Our facilities have been steadily improved over the ten years, one major upgrade being the installation of a decent drainage system - wet feet were no longer the order of the day.
The club still has a friendly attitude. Come down, have a fly and a talk and, on Sunday mornings at least, have a sausage off the BBQ. Pick up your model (or the bits - it does happen) and leave with a smile on your face, not forgetting to close the gates.
Over the journey there have been contributions (sometimes huge) from too many members to name. If you’re new to SEMAC - be aware the effort put in by members to set up and maintain and manage our great club and facility.
Colin Vandersluys & John Andrews
building the drainage system
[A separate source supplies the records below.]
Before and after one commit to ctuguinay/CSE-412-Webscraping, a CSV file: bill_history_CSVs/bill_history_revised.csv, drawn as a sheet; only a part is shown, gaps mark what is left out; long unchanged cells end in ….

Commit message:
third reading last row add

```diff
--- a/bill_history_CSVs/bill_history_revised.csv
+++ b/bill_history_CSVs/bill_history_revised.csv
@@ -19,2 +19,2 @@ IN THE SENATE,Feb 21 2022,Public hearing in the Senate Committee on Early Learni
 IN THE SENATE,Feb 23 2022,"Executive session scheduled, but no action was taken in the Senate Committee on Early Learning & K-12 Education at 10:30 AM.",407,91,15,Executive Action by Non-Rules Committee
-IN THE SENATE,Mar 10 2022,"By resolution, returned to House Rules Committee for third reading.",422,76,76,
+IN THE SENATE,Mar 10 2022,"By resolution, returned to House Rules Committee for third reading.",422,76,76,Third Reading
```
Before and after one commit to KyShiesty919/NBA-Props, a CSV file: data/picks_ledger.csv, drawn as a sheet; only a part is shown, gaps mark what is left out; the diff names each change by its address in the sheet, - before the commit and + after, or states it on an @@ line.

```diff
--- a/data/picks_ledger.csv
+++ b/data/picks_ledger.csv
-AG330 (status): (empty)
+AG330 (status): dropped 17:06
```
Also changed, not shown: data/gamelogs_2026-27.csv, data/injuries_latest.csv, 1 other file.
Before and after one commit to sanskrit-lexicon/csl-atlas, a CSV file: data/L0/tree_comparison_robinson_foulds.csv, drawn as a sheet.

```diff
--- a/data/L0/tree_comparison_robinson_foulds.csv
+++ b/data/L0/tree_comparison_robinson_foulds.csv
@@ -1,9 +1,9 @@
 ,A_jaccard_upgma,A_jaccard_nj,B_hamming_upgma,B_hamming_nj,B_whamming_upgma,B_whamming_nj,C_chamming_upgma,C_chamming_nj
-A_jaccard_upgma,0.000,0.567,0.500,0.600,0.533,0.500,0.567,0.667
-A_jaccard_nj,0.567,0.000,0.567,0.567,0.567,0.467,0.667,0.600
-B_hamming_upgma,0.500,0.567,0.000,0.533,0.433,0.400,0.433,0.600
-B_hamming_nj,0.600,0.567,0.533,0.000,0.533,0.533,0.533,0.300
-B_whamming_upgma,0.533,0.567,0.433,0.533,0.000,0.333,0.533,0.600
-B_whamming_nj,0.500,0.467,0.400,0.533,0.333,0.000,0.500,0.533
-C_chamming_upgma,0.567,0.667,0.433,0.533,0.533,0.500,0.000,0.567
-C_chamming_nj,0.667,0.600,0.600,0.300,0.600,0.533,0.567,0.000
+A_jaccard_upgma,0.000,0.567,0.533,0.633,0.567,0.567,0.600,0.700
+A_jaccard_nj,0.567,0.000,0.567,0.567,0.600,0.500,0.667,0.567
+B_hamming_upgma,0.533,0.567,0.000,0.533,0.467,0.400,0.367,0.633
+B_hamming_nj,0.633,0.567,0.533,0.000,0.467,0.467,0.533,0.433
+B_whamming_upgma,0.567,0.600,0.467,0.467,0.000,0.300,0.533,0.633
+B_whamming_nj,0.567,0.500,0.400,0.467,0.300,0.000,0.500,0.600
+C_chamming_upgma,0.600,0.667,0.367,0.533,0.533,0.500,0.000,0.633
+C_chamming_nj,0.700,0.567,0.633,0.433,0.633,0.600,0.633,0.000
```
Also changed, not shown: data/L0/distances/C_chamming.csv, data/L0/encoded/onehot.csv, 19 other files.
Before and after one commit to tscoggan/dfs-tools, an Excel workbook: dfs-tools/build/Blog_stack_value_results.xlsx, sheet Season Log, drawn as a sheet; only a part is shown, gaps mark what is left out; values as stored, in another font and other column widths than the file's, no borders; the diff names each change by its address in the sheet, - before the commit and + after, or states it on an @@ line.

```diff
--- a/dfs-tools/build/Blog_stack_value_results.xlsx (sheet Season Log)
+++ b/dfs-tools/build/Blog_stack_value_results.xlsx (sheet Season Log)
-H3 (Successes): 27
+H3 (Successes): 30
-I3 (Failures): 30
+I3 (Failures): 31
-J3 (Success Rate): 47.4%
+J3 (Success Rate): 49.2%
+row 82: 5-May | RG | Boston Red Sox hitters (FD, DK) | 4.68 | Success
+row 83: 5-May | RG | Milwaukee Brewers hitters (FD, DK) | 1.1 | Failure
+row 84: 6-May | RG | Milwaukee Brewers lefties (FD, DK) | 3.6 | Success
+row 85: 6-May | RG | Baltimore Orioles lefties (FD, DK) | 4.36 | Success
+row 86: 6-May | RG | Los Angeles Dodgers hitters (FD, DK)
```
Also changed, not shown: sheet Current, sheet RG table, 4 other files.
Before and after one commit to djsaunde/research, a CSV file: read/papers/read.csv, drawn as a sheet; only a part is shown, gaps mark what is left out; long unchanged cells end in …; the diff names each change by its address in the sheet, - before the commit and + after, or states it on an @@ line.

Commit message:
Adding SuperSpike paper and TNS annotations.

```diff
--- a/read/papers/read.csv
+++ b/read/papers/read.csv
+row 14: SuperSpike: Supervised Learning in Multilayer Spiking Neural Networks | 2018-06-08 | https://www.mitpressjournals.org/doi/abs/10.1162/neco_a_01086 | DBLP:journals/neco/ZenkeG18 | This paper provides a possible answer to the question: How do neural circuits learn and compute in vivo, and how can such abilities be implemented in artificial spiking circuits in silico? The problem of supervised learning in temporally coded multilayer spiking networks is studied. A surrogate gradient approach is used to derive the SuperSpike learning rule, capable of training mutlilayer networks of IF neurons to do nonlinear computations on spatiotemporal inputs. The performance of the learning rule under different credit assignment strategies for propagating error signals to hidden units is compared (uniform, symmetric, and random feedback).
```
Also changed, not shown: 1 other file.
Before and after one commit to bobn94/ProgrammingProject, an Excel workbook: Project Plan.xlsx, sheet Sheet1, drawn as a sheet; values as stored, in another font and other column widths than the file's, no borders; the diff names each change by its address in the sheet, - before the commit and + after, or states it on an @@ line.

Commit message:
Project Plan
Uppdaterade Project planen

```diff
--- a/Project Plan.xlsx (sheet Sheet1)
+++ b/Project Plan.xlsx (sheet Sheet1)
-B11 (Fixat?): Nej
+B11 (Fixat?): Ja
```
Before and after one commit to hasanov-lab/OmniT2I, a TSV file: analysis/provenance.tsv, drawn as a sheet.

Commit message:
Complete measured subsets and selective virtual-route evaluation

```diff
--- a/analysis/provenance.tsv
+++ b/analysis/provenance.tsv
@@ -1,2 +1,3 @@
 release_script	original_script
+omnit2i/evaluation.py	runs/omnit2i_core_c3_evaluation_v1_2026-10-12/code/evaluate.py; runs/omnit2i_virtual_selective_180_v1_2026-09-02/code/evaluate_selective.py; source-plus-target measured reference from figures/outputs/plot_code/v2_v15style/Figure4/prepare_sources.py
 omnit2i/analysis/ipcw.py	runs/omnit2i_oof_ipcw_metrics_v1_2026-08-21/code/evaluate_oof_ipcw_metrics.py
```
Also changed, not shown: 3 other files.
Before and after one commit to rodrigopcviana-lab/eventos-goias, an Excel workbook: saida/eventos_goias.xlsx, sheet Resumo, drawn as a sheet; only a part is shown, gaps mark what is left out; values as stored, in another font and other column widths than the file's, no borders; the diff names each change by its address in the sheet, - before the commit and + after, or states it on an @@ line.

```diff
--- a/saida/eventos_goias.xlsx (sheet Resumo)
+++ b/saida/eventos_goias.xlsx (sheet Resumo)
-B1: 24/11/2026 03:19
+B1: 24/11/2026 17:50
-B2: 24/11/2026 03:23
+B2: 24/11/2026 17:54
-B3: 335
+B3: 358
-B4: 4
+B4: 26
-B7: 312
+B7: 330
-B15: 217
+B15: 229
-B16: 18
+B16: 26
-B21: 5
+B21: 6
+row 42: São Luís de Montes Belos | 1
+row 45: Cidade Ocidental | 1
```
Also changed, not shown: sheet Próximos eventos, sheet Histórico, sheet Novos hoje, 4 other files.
The drainage system was built under the presidency of Roger Puehl in May 2011 at the suggestion of the committee. The late Ron Paine and past member Peter Short sourced the materials, including the three concrete tubes and the covers which form the pit. They chased all over Melbourne to get the best price including delivery, given the weights involved. The tubes for example came from Epping. A mini excavator was hired to dig the hole for the pit and to lower in the 3 tubes. The pit is about 8 feet deep. The bottom of the pit is dirt with an electric pump with a float switch. This is used to pump the water out and into a trench along the eastern side of the field. Working bees were held over two consecutive weekends to dig the drainage trenches along the areas in the pits and the flightline where water accumulated in winter. All the trenches contain perforated agricultural pipe and are filled with crushed rock, covered with newspaper and back filled with soil. One trench runs around the flightline and then into the pit while three others run from in front of the ATCO and the pits in. All up there is some 150+ meters of trenching. Hardworking SEMAC members turned up over both weekends to get the job done.
Before it was done if there was solid rain there would be a would be a flood and water out on the runways and all the way back to the pits. From the day the system went in it worked and has effectively flood proofed SEMAC - as long as the pit is pumped out when the weather dictates.
Special thanks to Peter Short for the above.